Credit Suisse claims that real yield differentials would speak in favor of EUR and against the CHF.
1) For short-term investors like money-market funds, nominal rates are more important. The nominal interest rate difference of
0.5% 0.25% 0% between ECB and SNB key rates is insufficient to enable a carry trade. Investors, especially Swiss ones, have become far more risk-averse than before the financial crisis. Risk-averse investors often prefer cash and cash-like investments in local currency.
2) For long-term investors, real government bond yields seem to be important, e.g. 10 year yields compared to the inflation rate.
For several months we see a high difference in real 10 year yields between German Bunds and US Treasuries, +0.05% real yields for Germany vs. +0.95% for the US. Despite that difference, investors did not buy the relatively cheap US treasuries, on the contrary This did not support the dollar as Ashraf Laidi was suggesting.
Former FX Concepts hedge fund manager Bob Savage, now active on track.com, proved that long-term yields are rather unrelated to FX rates.

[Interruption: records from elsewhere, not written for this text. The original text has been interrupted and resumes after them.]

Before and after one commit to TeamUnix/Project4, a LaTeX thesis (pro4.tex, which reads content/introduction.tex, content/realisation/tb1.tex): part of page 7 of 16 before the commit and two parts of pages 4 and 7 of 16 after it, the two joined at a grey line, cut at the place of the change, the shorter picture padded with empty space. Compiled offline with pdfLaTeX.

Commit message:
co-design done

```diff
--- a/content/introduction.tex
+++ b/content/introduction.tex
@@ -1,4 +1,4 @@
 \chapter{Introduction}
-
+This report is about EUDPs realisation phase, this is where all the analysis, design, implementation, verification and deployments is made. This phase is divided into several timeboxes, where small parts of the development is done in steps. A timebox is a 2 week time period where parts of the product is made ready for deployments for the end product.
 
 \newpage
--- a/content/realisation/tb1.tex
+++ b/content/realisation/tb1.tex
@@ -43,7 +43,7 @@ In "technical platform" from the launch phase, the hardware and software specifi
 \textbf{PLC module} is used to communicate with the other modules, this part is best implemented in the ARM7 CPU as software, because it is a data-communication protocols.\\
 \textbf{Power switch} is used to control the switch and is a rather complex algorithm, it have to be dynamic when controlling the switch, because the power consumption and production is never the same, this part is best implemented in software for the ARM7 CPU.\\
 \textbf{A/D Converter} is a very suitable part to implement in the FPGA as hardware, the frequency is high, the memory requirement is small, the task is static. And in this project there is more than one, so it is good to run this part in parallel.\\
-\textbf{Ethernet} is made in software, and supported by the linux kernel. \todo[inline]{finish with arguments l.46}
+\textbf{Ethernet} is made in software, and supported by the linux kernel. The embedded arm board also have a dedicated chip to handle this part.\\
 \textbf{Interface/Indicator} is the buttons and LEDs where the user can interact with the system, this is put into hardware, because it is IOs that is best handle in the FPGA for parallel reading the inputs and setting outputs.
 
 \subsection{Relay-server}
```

Rather, we think that growth and inflation expectations are the major driver of long-term yields. Since risk-averse investors, e.g. insurances and pension funds, are the ones that buy government bonds, but they prefer bonds in local currency to exclude the currency risks. Therefore long-term government bond yields are largely unrelated to FX rates. Short-term yields, however, are for us the major driver of money market funds and therefore one driver of FX rates.
3) FX traders are nearly irrelevant for longer term FX rate movements. They close their positions after a certain period, they are only able to accentuate price movements. While in 2013 FX speculators were on the side of the SNB, this has changed since February 2014 (see more details).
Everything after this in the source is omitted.